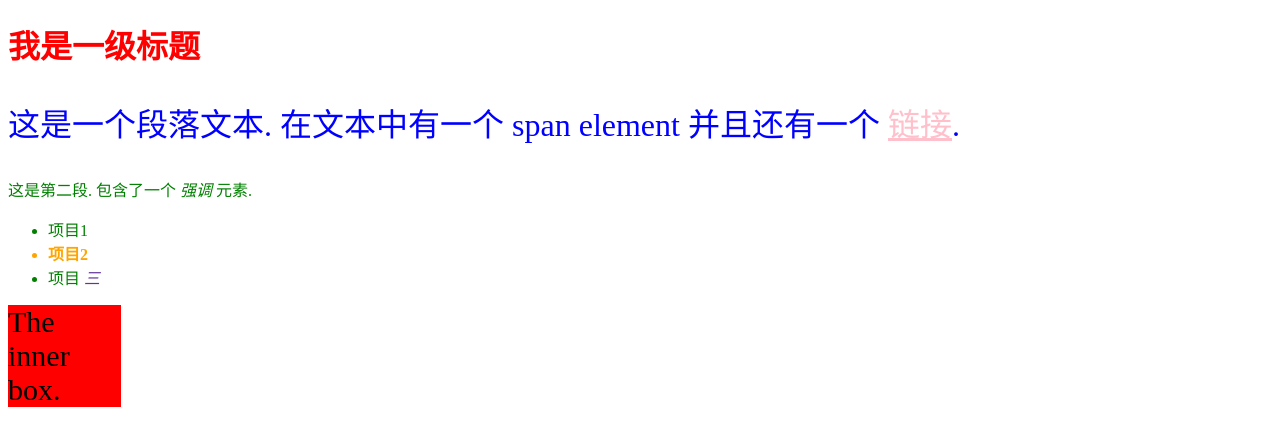
Repository: Valhally/web-projects
Page: sample-site/index.html
These files come from the project's save history. The page is drawn as it stood at one moment and after the next save; the edit follows.
The browser window is 1280 px wide. The pictures show the whole page.

Above is the page before, as saved 2021-08-10 20:35:41.

After the next save:
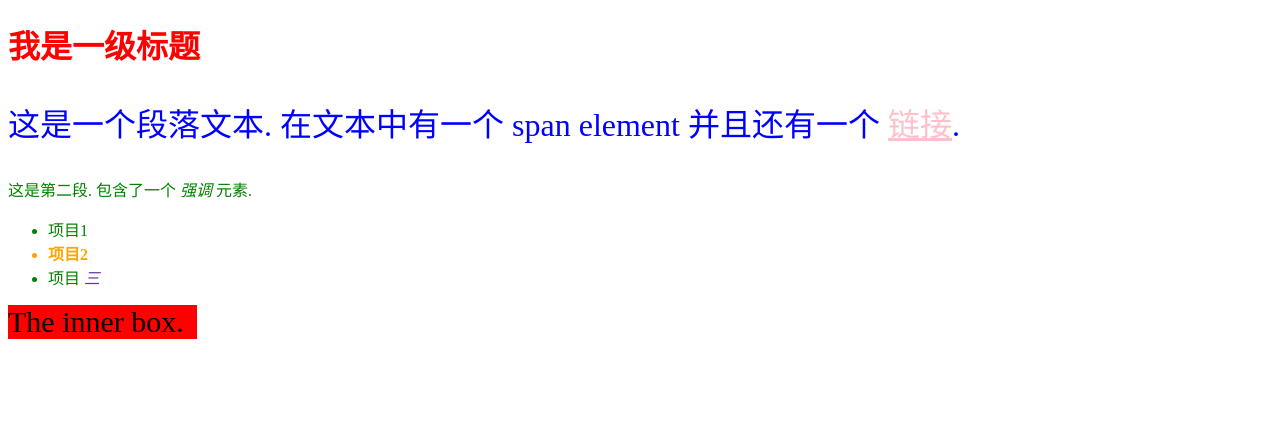
Saved 4 s later.
--- a/sample-site/resources/styles.css
+++ b/sample-site/resources/styles.css
@@ -36,6 +36,6 @@
 
 .inner {
     font-size: 30px;
-    width: 3cm;
+    width: 5cm;
     background-color: red;
 }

Task item :: Beginning with the line where "These files come" appears, restate word for word every line down to the last one in the data, but keep the pictures out.

Output of the task ::
These files come from the project's save history. The page is drawn as it stood at one moment and after the next save; the edit follows.
The browser window is 1280 px wide. The pictures show the whole page.

Above is the page before, as saved 2021-08-10 20:35:41.

After the next save:
Saved 4 s later.
--- a/sample-site/resources/styles.css
+++ b/sample-site/resources/styles.css
@@ -36,6 +36,6 @@
 
 .inner {
     font-size: 30px;
-    width: 3cm;
+    width: 5cm;
     background-color: red;
 }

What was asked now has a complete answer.